A handful of local organizations have come together to help administer the flu vaccine to people experiencing homelessness.
Bruce Tufts, a registered nurse at White Bird Medical Clinic and a volunteer at Egan Warming Center, started a conversation with other volunteers last year about the role they could play in addition to basic medical care.
Native American leader Winona LaDuke says she drove 700 miles to vote this year.
Now in the wake of Donald Trump’s election, LaDuke — who is executive director of Honor the Earth, an organization whose mission it is to create awareness and support for Native environmental issues — says it’s time to “double down on work in the communities and continue our battles.”
The Oregon Department of Environmental Quality (DEQ) sent the Walmart Supercenters in Eugene and Newport warning letters for hazardous waste law violations on Sept. 29. Both facilities generate between 220 pounds and 2,200 pounds of hazardous waste per month, and the violations were discovered by DEQ during unannounced inspections.
• The Native American Studies Program at the UO presents “Two Spirits One Hoop” with two spirit/trans* performer and educator Ty Defoe of the Giizhiig, Ojibwe and Oneida Nations 4 pm Friday, Nov. 18, at the UO Many Nations Longhouse, 1630 Columbia Street. Nov. 20 is Transgender Day of Remembrance.
According to local homeless advocates, 273 students in Eugene were homeless and living without a parent or guardian last year. On top of that, 90 students dropped out, and advocates believe they have moved to the streets.
In response to this, activists and the city of Eugene formed 15th Night, a collaborative approach to help prevent youth homelessness in the 4J and Bethel school districts.
When Tiffany Triplett joined the Women in Transition (WIT) program at Lane Community College, she says she was recovering from addiction and a divorce. “I was in the drug court program when I was in the WIT classes and it complemented my treatment program so much,” she says.
Months after ballooning construction costs sent the Eugene City Council back to the drawing board, councilors and city staff continue to thumb through a confusing array of City Hall possibilities.
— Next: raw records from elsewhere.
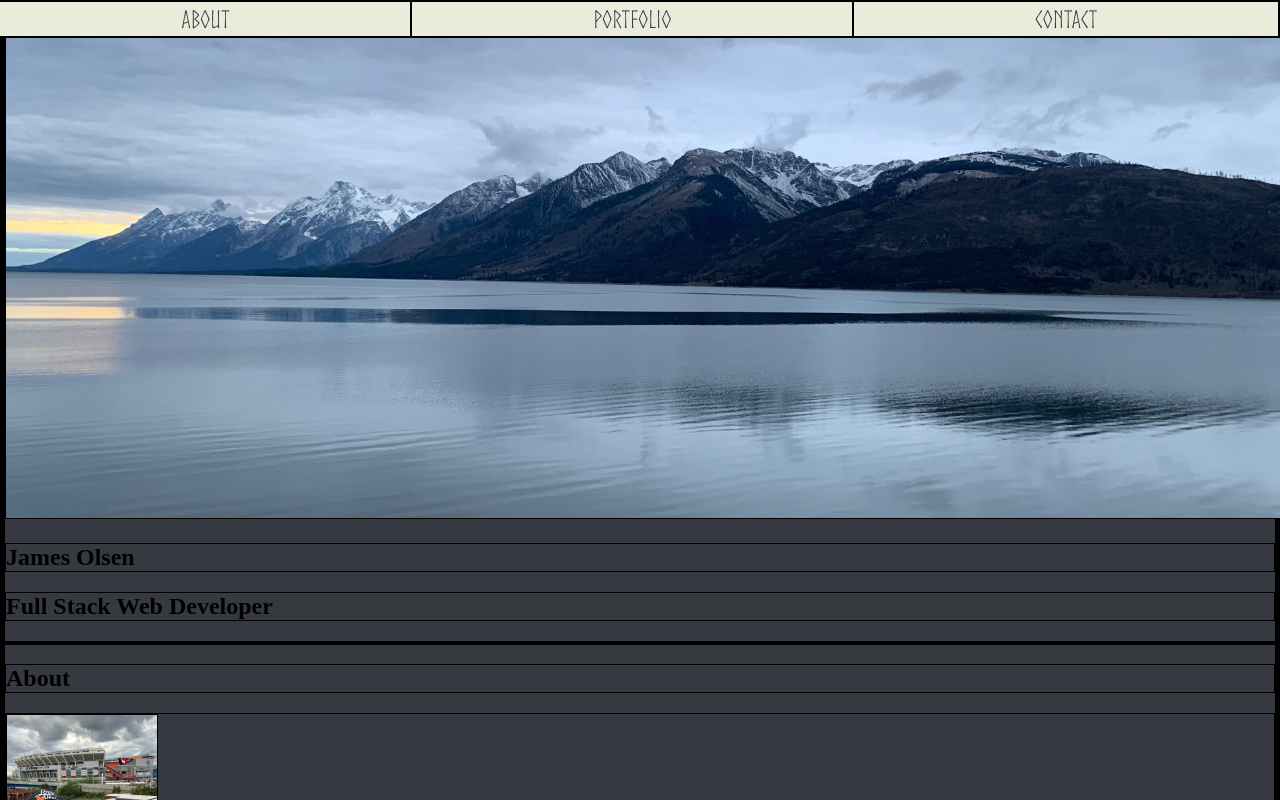
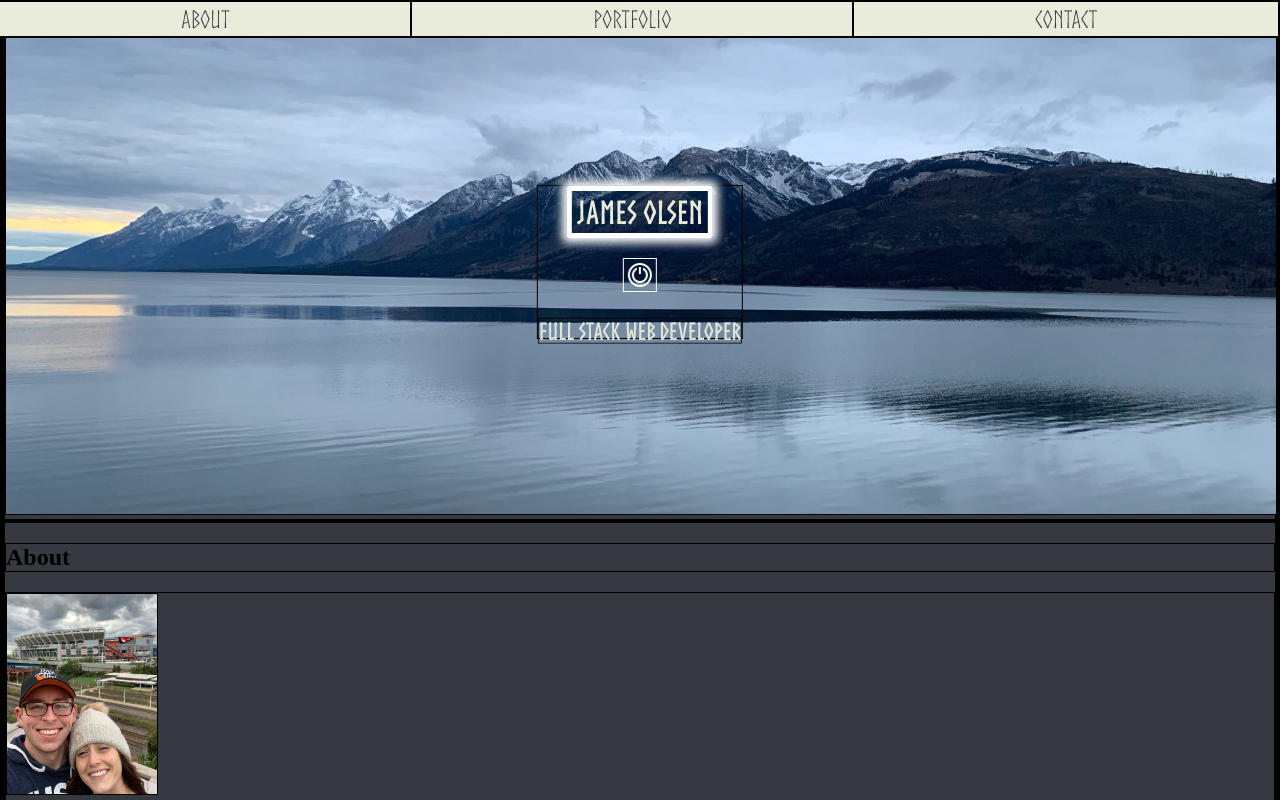
Before and after one commit to olsenjames1116/portfolioPage, a React (Vite) app: page / in a window 1280 px wide. Shown: the top 800 px of the page. Built offline with nearby package versions, Linux system fonts and the light colour scheme.

Commit message:
Style Hero component

```diff
--- a/src/assets/images/index.js
+++ b/src/assets/images/index.js
@@ -24,6 +24,7 @@ import jimClassImage from './jimClass.png';
 import taskManagerImage from './taskManager.png';
 import linkedInImage from './linkedin.svg';
 import emailImage from './email.png';
+import powerImage from './power.png';
 
 export {
   heroImage,
@@ -52,4 +53,5 @@ export {
   taskManagerImage,
   linkedInImage,
   emailImage,
+  powerImage,
 };
--- a/src/components/Hero/Hero.jsx
+++ b/src/components/Hero/Hero.jsx
@@ -1,12 +1,36 @@
-import { heroImage } from '../../assets/images';
+import { heroImage, powerImage } from '../../assets/images';
 import Image from '../Image/Image';
+import Container from '../Container/Container';
+import styles from './Hero.module.css';
+import { useState } from 'react';
 
 const Hero = () => {
+  const [powerOn, setPowerOn] = useState(true);
+
+  const handlePower = () => {
+    powerOn ? setPowerOn(false) : setPowerOn(true);
+  };
+
   return (
-    <section>
-      <Image style={{ width: '100vw', height: 'auto' }} src={heroImage} />
-      <h1>James Olsen</h1>
-      <h1>Full Stack Web Developer</h1>
+    <section className={styles.hero}>
+      <Image src={heroImage} />
+      <Container className={styles.heroText}>
+        <h1
+          className={
+            powerOn
+              ? `${styles.name} ${styles.namePowerOn}`
+              : `${styles.name} ${styles.namePowerOff}`
+          }
+        >
+          James Olsen
+        </h1>
+        <img
+          className={powerOn ? styles.powerOn : styles.powerOff}
+          src={powerImage}
+          onClick={() => handlePower()}
+        />
+        <h1 className={styles.jobTitle}>Full Stack Web Developer</h1>
+      </Container>
     </section>
   );
 };
--- /dev/null
+++ b/src/components/Hero/Hero.module.css
@@ -0,0 +1,101 @@
+.hero {
+  position: relative;
+}
+
+.hero > img {
+  width: 100%;
+  height: auto;
+}
+
+.heroText {
+  color: var(--tertiaryColor);
+  font-family: 'norseBold', sans-serif;
+  display: flex;
+  justify-content: center;
+  position: absolute;
+  top: 50%;
+  left: 50%;
+  transform: translate(-50%, -50%);
+  display: flex;
+  flex-direction: column;
+  gap: 20px;
+  align-items: center;
+}
+
+.heroText > h1 {
+  margin: 0;
+}
+
+.name {
+  font-size: 2rem;
+  padding: 5px;
+  border: 5px solid white;
+  border-radius: 2px;
+  filter: brightness(1);
+  transition-property: filter box-shadow;
+  transition-duration: 1s;
+  animation-name: turnOn, slideInFromTop;
+  animation-duration: 5s, 4s;
+  animation-iteration-count: 1, 1;
+
+  &:hover {
+    transition-property: box-shadow;
+    transition-duration: 1s;
+    box-shadow: none;
+  }
+}
+
+.namePowerOn {
+  box-shadow: white 0 0 10px 5px;
+}
+
+.namePowerOff {
+  filter: brightness(0);
+}
+
+.heroText > img:active {
+  transform: scale(0.9);
+}
+
+.powerOn {
+  transition-property: filter;
+  transition-duration: 1s;
+  filter: invert(1);
+}
+
+.powerOff {
+  transition-property: filter;
+  transition-duration: 1s;
+  filter: invert(0);
+}
+
+.jobTitle {
+  animation-name: slideInFromBottom;
+  animation-duration: 4s;
+  animation-iteration-count: 1;
+  animation-delay: 4s;
+  animation-fill-mode: forwards;
+  opacity: 0;
+}
+
+@keyframes slideInFromTop {
+  from {
+    opacity: 0;
+    transform: translate(0, -300%);
+  }
+  to {
+    opacity: 1;
+    transform: translate(0, 0);
+  }
+}
+
+@keyframes slideInFromBottom {
+  from {
+    opacity: 0;
+    transform: translate(0, 300%);
+  }
+  to {
+    opacity: 1;
+    transform: translate(0, 0);
+  }
+}
--- a/src/components/Image/Image.jsx
+++ b/src/components/Image/Image.jsx
@@ -6,7 +6,6 @@ const Image = ({ src, alt, style }) => {
 
 Image.defaultProps = {
   alt: '',
-  style: { height: '50px', width: '50px' },
 };
 
 Image.propTypes = {
--- a/src/components/Navbar/Navbar.jsx
+++ b/src/components/Navbar/Navbar.jsx
@@ -1,5 +1,5 @@
 import Link from '../Link/Link';
-import './Navbar.css';
+import './Navbar.module.css';
 
 const Navbar = () => {
   return (
--- a/src/components/Navbar/Navbar.css
+++ b/src/components/Navbar/Navbar.module.css
@@ -5,6 +5,7 @@ nav {
   top: 0;
   right: 0;
   width: 100%;
+  z-index: 1;
   background-color: var(--tertiaryColor);
 }
 
```
Also changed, not shown: src/components/Header/Header.jsx (+5 -5 lines), src/assets/images/power.png (added).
Without a clue to indicate what the different possibilities might cost taxpayers, the council is taking stabs in the dark. Councilor Chris Pryor likened the muddled process to playing with Legos at an Oct. 19 Joint Elected Officials Work Session.